■ TRY IT:
Take from the data every line in which the word "Learning" is found.

TASK INPUTS below:

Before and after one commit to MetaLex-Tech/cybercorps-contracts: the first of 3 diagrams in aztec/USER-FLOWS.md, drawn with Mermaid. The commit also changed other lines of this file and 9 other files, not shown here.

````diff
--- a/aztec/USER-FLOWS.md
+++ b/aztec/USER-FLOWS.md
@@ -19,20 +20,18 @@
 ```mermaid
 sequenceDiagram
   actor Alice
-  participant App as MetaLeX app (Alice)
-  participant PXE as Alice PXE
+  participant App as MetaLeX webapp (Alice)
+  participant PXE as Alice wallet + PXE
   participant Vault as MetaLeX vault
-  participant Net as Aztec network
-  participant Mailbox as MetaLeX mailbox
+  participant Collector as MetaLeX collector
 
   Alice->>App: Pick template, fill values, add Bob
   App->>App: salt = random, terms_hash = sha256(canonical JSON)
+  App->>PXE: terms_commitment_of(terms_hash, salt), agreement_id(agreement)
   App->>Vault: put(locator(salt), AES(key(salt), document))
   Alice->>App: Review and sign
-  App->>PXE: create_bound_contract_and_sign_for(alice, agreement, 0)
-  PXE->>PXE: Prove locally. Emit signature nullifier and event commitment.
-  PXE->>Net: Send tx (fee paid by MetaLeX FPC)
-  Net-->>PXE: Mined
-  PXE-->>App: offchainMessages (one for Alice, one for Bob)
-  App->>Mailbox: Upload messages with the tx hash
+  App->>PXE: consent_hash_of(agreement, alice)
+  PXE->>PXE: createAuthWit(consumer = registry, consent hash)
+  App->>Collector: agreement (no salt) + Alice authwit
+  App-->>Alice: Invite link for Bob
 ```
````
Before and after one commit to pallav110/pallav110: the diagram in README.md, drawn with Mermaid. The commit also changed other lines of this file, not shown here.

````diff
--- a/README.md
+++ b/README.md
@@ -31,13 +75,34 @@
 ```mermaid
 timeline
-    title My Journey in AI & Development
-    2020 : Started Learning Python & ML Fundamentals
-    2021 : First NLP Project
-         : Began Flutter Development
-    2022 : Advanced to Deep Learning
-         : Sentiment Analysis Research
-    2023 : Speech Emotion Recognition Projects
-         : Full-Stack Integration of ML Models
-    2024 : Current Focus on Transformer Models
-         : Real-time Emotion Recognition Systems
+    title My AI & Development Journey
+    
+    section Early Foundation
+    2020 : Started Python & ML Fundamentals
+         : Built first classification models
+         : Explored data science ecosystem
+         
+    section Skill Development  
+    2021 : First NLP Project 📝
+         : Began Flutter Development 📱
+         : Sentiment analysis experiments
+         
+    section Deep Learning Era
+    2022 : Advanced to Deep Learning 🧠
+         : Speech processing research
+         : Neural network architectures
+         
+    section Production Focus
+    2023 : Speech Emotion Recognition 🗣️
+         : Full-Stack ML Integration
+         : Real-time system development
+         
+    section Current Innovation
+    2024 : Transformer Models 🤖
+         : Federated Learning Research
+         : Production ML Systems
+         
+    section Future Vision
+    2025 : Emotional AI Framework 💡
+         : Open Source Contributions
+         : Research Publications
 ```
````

End of TASK INPUTS.

■ TASK ANSWER:
-    2020 : Started Learning Python & ML Fundamentals
-    2022 : Advanced to Deep Learning
+    section Deep Learning Era
+    2022 : Advanced to Deep Learning 🧠
+         : Federated Learning Research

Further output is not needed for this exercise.